** RECORDS FOR THIS TASK follows **

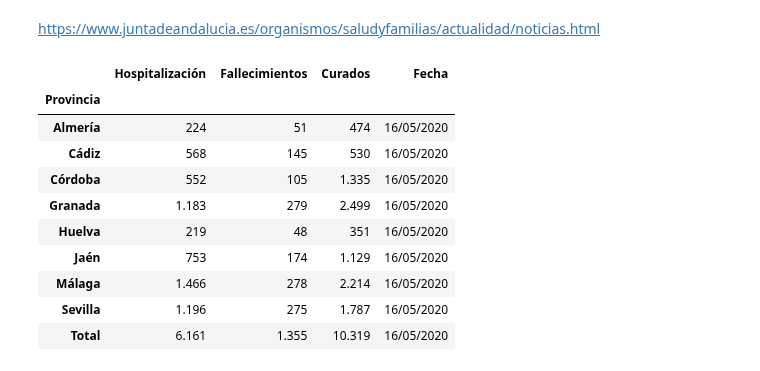
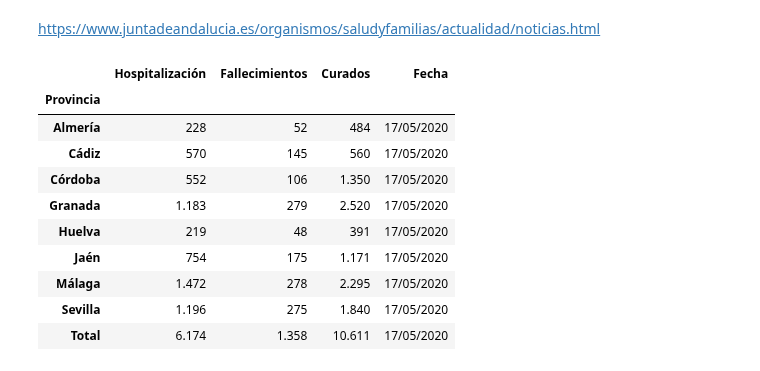
Before and after one commit to kfern/jupyter, a Jupyter notebook: covid19-es-and/day2csv.ipynb, the cells around one changed output. Saved outputs shown, nothing was run; the diff lists cells and outputs as text; code cells hidden in the pictures.

```diff
--- a/covid19-es-and/day2csv.ipynb
+++ b/covid19-es-and/day2csv.ipynb
@@ -7,8 +7,8 @@ import seaborn as sns
 https://www.juntadeandalucia.es/organismos/saludyfamilias/actualidad/noticias.html
 # %%
 filename = 'covid19-es-and.csv'
-fecha = '16/05/2020'
-id_noticia = '236172'
+fecha = '17/05/2020'
+id_noticia = '236181'
 url = 'https://www.juntadeandalucia.es/organismos/saludyfamilias/actualidad/noticias/detalle/' + id_noticia + '.html'
 # %%
 # Load
@@ -18,29 +18,29 @@ dfL = tables[0]
 # %%
 # Prepare
 dfL.set_index(['Provincia'], inplace=True)
-del dfL['Positivo PCR']
+del dfL['PCR Positivo']
 del dfL['UCI']
 #dfL.rename(columns={'Hospitalización': 'Ingresados', 'Curados': 'Altas', 'Fallecimientos': 'Bajas'}, inplace=True)
 dfL['Fecha'] = fecha
 
 # A partir del 14/05/2020 se cambia el formato del dato añadiendo en la misma columna el número de nuevos casos
 dfL['Hospitalización'] = dfL['Hospitalización'].str.split(' ').str[0]
 dfL['Curados'] = dfL['Curados'].str.split(' ').str[0]
 dfL['Fallecimientos'] = dfL['Fallecimientos'].str.split(' ').str[0]
 
 dfL
 # %% [output]
 |  | Hospitalización | Fallecimientos | Curados | Fecha |
 | Provincia |  |  |  |  |
-| Almería | 224 | 51 | 474 | 16/05/2020 |
-| Cádiz | 568 | 145 | 530 | 16/05/2020 |
-| Córdoba | 552 | 105 | 1.335 | 16/05/2020 |
-| Granada | 1.183 | 279 | 2.499 | 16/05/2020 |
-| Huelva | 219 | 48 | 351 | 16/05/2020 |
-| Jaén | 753 | 174 | 1.129 | 16/05/2020 |
-| Málaga | 1.466 | 278 | 2.214 | 16/05/2020 |
-| Sevilla | 1.196 | 275 | 1.787 | 16/05/2020 |
-| Total | 6.161 | 1.355 | 10.319 | 16/05/2020 |
+| Almería | 228 | 52 | 484 | 17/05/2020 |
+| Cádiz | 570 | 145 | 560 | 17/05/2020 |
+| Córdoba | 552 | 106 | 1.350 | 17/05/2020 |
+| Granada | 1.183 | 279 | 2.520 | 17/05/2020 |
+| Huelva | 219 | 48 | 391 | 17/05/2020 |
+| Jaén | 754 | 175 | 1.171 | 17/05/2020 |
+| Málaga | 1.472 | 278 | 2.295 | 17/05/2020 |
+| Sevilla | 1.196 | 275 | 1.840 | 17/05/2020 |
+| Total | 6.174 | 1.358 | 10.611 | 17/05/2020 |
 # %%
 # Save to csv
 campos_ordenados = ['Hospitalización','Curados','Fallecimientos','Fecha']
```
Also changed, not shown: parts of 4 cells of this notebook, 1 other file.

** End of RECORDS FOR THIS TASK **

→ **WHAT YOU ARE ASKED TO DO**
Return each line of the records above in which the word "ipynb" occurs.

→ **OUTPUT FOR THIS EXERCISE**
Before and after one commit to kfern/jupyter, a Jupyter notebook: covid19-es-and/day2csv.ipynb, the cells around one changed output. Saved outputs shown, nothing was run; the diff lists cells and outputs as text; code cells hidden in the pictures.
--- a/covid19-es-and/day2csv.ipynb
+++ b/covid19-es-and/day2csv.ipynb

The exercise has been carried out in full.